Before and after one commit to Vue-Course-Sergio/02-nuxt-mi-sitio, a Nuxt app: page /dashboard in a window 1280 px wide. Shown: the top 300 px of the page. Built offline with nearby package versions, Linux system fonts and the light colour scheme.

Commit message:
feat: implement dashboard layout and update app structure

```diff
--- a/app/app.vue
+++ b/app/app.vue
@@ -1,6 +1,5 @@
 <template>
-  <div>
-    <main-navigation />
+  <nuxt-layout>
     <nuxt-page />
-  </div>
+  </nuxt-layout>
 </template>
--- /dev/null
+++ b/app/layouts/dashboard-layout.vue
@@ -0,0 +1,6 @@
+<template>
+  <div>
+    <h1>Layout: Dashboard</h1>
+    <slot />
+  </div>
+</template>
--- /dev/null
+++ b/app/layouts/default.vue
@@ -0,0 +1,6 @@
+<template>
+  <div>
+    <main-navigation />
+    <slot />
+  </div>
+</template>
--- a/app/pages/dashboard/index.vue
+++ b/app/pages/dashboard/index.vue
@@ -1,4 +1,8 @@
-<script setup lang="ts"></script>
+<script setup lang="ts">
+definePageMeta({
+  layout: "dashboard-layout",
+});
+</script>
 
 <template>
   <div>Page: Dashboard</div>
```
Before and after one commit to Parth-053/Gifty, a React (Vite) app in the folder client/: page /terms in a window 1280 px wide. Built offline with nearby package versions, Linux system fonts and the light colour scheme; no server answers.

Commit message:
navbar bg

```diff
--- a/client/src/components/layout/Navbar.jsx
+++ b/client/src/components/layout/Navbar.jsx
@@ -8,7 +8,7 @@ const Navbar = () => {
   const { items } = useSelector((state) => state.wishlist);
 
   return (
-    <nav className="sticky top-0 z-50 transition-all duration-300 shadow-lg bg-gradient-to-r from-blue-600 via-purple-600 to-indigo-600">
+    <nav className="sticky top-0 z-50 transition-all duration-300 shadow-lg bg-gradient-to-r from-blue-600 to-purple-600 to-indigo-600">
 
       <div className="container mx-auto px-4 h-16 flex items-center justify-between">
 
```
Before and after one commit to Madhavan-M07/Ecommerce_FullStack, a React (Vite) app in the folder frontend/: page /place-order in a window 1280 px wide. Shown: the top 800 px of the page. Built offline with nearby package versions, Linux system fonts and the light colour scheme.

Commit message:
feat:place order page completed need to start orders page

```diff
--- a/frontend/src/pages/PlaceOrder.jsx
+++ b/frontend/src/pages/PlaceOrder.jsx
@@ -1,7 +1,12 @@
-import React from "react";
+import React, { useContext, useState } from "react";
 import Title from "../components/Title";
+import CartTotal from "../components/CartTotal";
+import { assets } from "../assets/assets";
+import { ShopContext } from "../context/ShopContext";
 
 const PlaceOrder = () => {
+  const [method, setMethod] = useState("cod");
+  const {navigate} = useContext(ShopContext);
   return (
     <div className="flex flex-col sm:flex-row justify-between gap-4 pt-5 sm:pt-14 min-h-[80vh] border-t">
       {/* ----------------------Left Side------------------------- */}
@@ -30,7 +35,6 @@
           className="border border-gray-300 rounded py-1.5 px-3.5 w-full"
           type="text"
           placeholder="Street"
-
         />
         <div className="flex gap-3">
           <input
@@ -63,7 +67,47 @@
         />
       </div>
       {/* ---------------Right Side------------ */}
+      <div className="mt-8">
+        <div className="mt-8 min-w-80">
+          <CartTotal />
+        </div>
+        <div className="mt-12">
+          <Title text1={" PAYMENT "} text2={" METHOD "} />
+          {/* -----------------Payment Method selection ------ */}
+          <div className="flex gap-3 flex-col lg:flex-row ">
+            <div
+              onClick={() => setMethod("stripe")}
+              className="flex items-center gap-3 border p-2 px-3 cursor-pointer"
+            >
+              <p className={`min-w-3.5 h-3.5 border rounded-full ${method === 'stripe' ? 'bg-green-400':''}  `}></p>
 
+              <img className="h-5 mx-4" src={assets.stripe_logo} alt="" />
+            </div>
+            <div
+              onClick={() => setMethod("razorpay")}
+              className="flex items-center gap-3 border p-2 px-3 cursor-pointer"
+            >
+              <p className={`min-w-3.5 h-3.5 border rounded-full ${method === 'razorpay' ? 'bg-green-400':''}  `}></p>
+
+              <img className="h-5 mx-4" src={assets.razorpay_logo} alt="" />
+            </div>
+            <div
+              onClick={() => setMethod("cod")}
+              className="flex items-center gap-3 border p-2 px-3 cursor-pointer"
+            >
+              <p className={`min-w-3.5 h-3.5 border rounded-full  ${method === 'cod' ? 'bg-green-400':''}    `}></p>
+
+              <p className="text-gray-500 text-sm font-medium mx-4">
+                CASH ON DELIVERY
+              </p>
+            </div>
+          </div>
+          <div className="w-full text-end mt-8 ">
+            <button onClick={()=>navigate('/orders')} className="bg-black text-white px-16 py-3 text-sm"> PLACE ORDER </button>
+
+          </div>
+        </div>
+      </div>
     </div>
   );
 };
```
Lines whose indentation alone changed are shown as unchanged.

•••••

**What is needed:** Would you set down all of the entries again, word for word?

**Answer box:**
Before and after one commit to Vue-Course-Sergio/02-nuxt-mi-sitio, a Nuxt app: page /dashboard in a window 1280 px wide. Shown: the top 300 px of the page. Built offline with nearby package versions, Linux system fonts and the light colour scheme.

Commit message:
feat: implement dashboard layout and update app structure

```diff
--- a/app/app.vue
+++ b/app/app.vue
@@ -1,6 +1,5 @@
 <template>
-  <div>
-    <main-navigation />
+  <nuxt-layout>
     <nuxt-page />
-  </div>
+  </nuxt-layout>
 </template>
--- /dev/null
+++ b/app/layouts/dashboard-layout.vue
@@ -0,0 +1,6 @@
+<template>
+  <div>
+    <h1>Layout: Dashboard</h1>
+    <slot />
+  </div>
+</template>
--- /dev/null
+++ b/app/layouts/default.vue
@@ -0,0 +1,6 @@
+<template>
+  <div>
+    <main-navigation />
+    <slot />
+  </div>
+</template>
--- a/app/pages/dashboard/index.vue
+++ b/app/pages/dashboard/index.vue
@@ -1,4 +1,8 @@
-<script setup lang="ts"></script>
+<script setup lang="ts">
+definePageMeta({
+  layout: "dashboard-layout",
+});
+</script>
 
 <template>
   <div>Page: Dashboard</div>
```
Before and after one commit to Parth-053/Gifty, a React (Vite) app in the folder client/: page /terms in a window 1280 px wide. Built offline with nearby package versions, Linux system fonts and the light colour scheme; no server answers.

Commit message:
navbar bg

```diff
--- a/client/src/components/layout/Navbar.jsx
+++ b/client/src/components/layout/Navbar.jsx
@@ -8,7 +8,7 @@ const Navbar = () => {
   const { items } = useSelector((state) => state.wishlist);
 
   return (
-    <nav className="sticky top-0 z-50 transition-all duration-300 shadow-lg bg-gradient-to-r from-blue-600 via-purple-600 to-indigo-600">
+    <nav className="sticky top-0 z-50 transition-all duration-300 shadow-lg bg-gradient-to-r from-blue-600 to-purple-600 to-indigo-600">
 
       <div className="container mx-auto px-4 h-16 flex items-center justify-between">
 
```
Before and after one commit to Madhavan-M07/Ecommerce_FullStack, a React (Vite) app in the folder frontend/: page /place-order in a window 1280 px wide. Shown: the top 800 px of the page. Built offline with nearby package versions, Linux system fonts and the light colour scheme.

Commit message:
feat:place order page completed need to start orders page

```diff
--- a/frontend/src/pages/PlaceOrder.jsx
+++ b/frontend/src/pages/PlaceOrder.jsx
@@ -1,7 +1,12 @@
-import React from "react";
+import React, { useContext, useState } from "react";
 import Title from "../components/Title";
+import CartTotal from "../components/CartTotal";
+import { assets } from "../assets/assets";
+import { ShopContext } from "../context/ShopContext";
 
 const PlaceOrder = () => {
+  const [method, setMethod] = useState("cod");
+  const {navigate} = useContext(ShopContext);
   return (
     <div className="flex flex-col sm:flex-row justify-between gap-4 pt-5 sm:pt-14 min-h-[80vh] border-t">
       {/* ----------------------Left Side------------------------- */}
@@ -30,7 +35,6 @@
           className="border border-gray-300 rounded py-1.5 px-3.5 w-full"
           type="text"
           placeholder="Street"
-
         />
         <div className="flex gap-3">
           <input
@@ -63,7 +67,47 @@
         />
       </div>
       {/* ---------------Right Side------------ */}
+      <div className="mt-8">
+        <div className="mt-8 min-w-80">
+          <CartTotal />
+        </div>
+        <div className="mt-12">
+          <Title text1={" PAYMENT "} text2={" METHOD "} />
+          {/* -----------------Payment Method selection ------ */}
+          <div className="flex gap-3 flex-col lg:flex-row ">
+            <div
+              onClick={() => setMethod("stripe")}
+              className="flex items-center gap-3 border p-2 px-3 cursor-pointer"
+            >
+              <p className={`min-w-3.5 h-3.5 border rounded-full ${method === 'stripe' ? 'bg-green-400':''}  `}></p>
 
+              <img className="h-5 mx-4" src={assets.stripe_logo} alt="" />
+            </div>
+            <div
+              onClick={() => setMethod("razorpay")}
+              className="flex items-center gap-3 border p-2 px-3 cursor-pointer"
+            >
+              <p className={`min-w-3.5 h-3.5 border rounded-full ${method === 'razorpay' ? 'bg-green-400':''}  `}></p>
+
+              <img className="h-5 mx-4" src={assets.razorpay_logo} alt="" />
+            </div>
+            <div
+              onClick={() => setMethod("cod")}
+              className="flex items-center gap-3 border p-2 px-3 cursor-pointer"
+            >
+              <p className={`min-w-3.5 h-3.5 border rounded-full  ${method === 'cod' ? 'bg-green-400':''}    `}></p>
+
+              <p className="text-gray-500 text-sm font-medium mx-4">
+                CASH ON DELIVERY
+              </p>
+            </div>
+          </div>
+          <div className="w-full text-end mt-8 ">
+            <button onClick={()=>navigate('/orders')} className="bg-black text-white px-16 py-3 text-sm"> PLACE ORDER </button>
+
+          </div>
+        </div>
+      </div>
     </div>
   );
 };
```
Lines whose indentation alone changed are shown as unchanged.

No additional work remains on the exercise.